→ AIM OF THE EXERCISE
Write the entries out again exactly as they stand, but without the pictures.

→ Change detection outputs
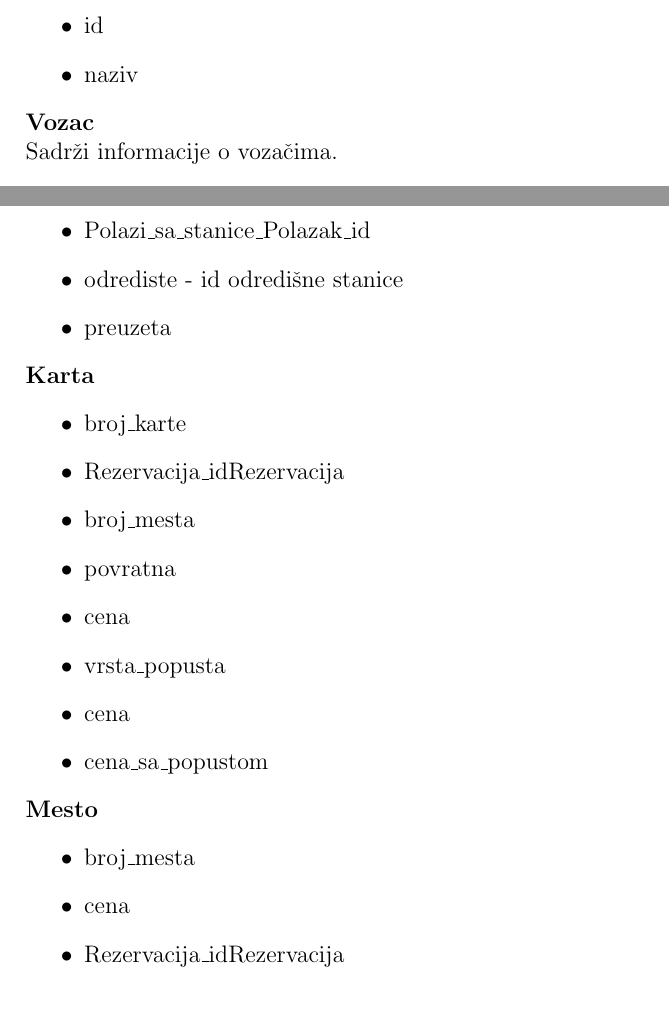
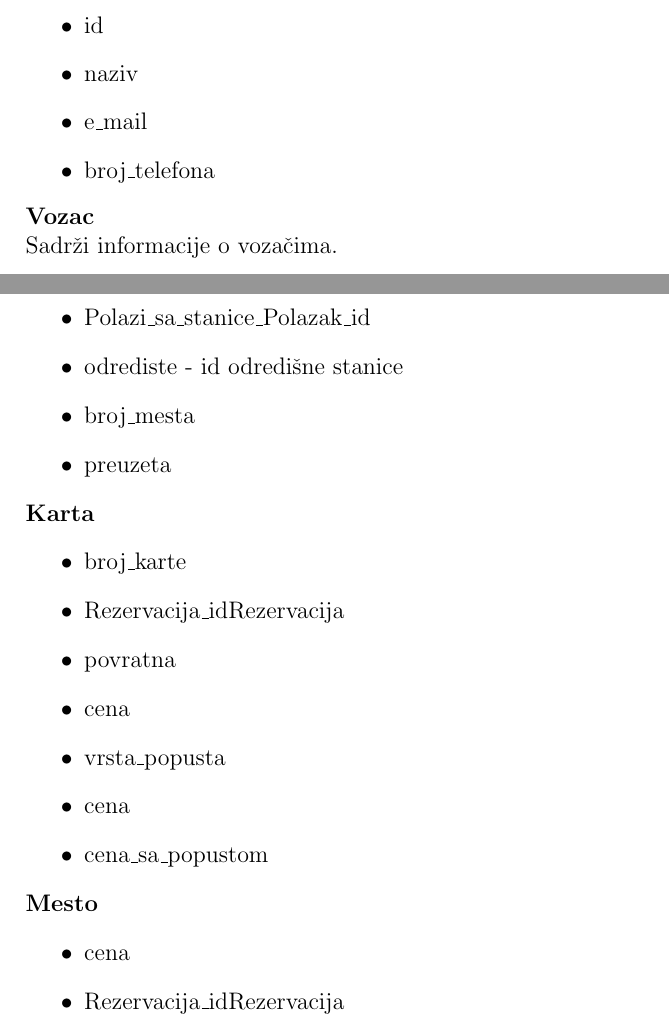
Before and after one commit to Tatjana95/IS-BusStop, a LaTeX document (Projekat/BusStop.tex, which reads Projekat/projekat.tex): two parts of pages 17 and 19 of 20, joined at a grey line, cut so that both start at the same text. Compiled offline with pdfLaTeX.

Commit message:
mala popravka baze

```diff
--- a/Projekat/projekat.tex
+++ b/Projekat/projekat.tex
@@ -334,6 +335,8 @@ Svaka stanica ima bar jedan peron.
 \begin{itemize}
 	\item id
 	\item naziv
+	\item e\_mail
+	\item broj\_telefona
 \end{itemize}
 \textbf{Vozac} \\
 Sadr\v zi informacije o voza\v cima.
@@ -381,13 +385,13 @@ Informacije o rezervaciji karte ili mesta.
 	\item Polazi\_sa\_stanice\_Peron\_Autobuska\_stanica
 	\item Polazi\_sa\_stanice\_Polazak\_id
 	\item odrediste - id odredi\v sne stanice
+	\item broj\_mesta
 	\item preuzeta
 \end{itemize}
 \textbf{Karta}
 \begin{itemize}
 	\item broj\_karte
 	\item Rezervacija\_idRezervacija
-	\item broj\_mesta
 	\item povratna
 	\item cena
 	\item vrsta\_popusta
@@ -396,7 +400,6 @@ Informacije o rezervaciji karte ili mesta.
 \end{itemize}
 \textbf{Mesto}
 \begin{itemize}
-	\item broj\_mesta
 	\item cena
 	\item Rezervacija\_idRezervacija
 \end{itemize}
```
Also changed, not shown: Projekat/BusStop.pdf, Slike/baza.png, Projekat/projekat.tex (2 more changed lines), 1 other file.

→ ANSWER
Before and after one commit to Tatjana95/IS-BusStop, a LaTeX document (Projekat/BusStop.tex, which reads Projekat/projekat.tex): two parts of pages 17 and 19 of 20, joined at a grey line, cut so that both start at the same text. Compiled offline with pdfLaTeX.

Commit message:
mala popravka baze

```diff
--- a/Projekat/projekat.tex
+++ b/Projekat/projekat.tex
@@ -334,6 +335,8 @@ Svaka stanica ima bar jedan peron.
 \begin{itemize}
 	\item id
 	\item naziv
+	\item e\_mail
+	\item broj\_telefona
 \end{itemize}
 \textbf{Vozac} \\
 Sadr\v zi informacije o voza\v cima.
@@ -381,13 +385,13 @@ Informacije o rezervaciji karte ili mesta.
 	\item Polazi\_sa\_stanice\_Peron\_Autobuska\_stanica
 	\item Polazi\_sa\_stanice\_Polazak\_id
 	\item odrediste - id odredi\v sne stanice
+	\item broj\_mesta
 	\item preuzeta
 \end{itemize}
 \textbf{Karta}
 \begin{itemize}
 	\item broj\_karte
 	\item Rezervacija\_idRezervacija
-	\item broj\_mesta
 	\item povratna
 	\item cena
 	\item vrsta\_popusta
@@ -396,7 +400,6 @@ Informacije o rezervaciji karte ili mesta.
 \end{itemize}
 \textbf{Mesto}
 \begin{itemize}
-	\item broj\_mesta
 	\item cena
 	\item Rezervacija\_idRezervacija
 \end{itemize}
```
Also changed, not shown: Projekat/BusStop.pdf, Slike/baza.png, Projekat/projekat.tex (2 more changed lines), 1 other file.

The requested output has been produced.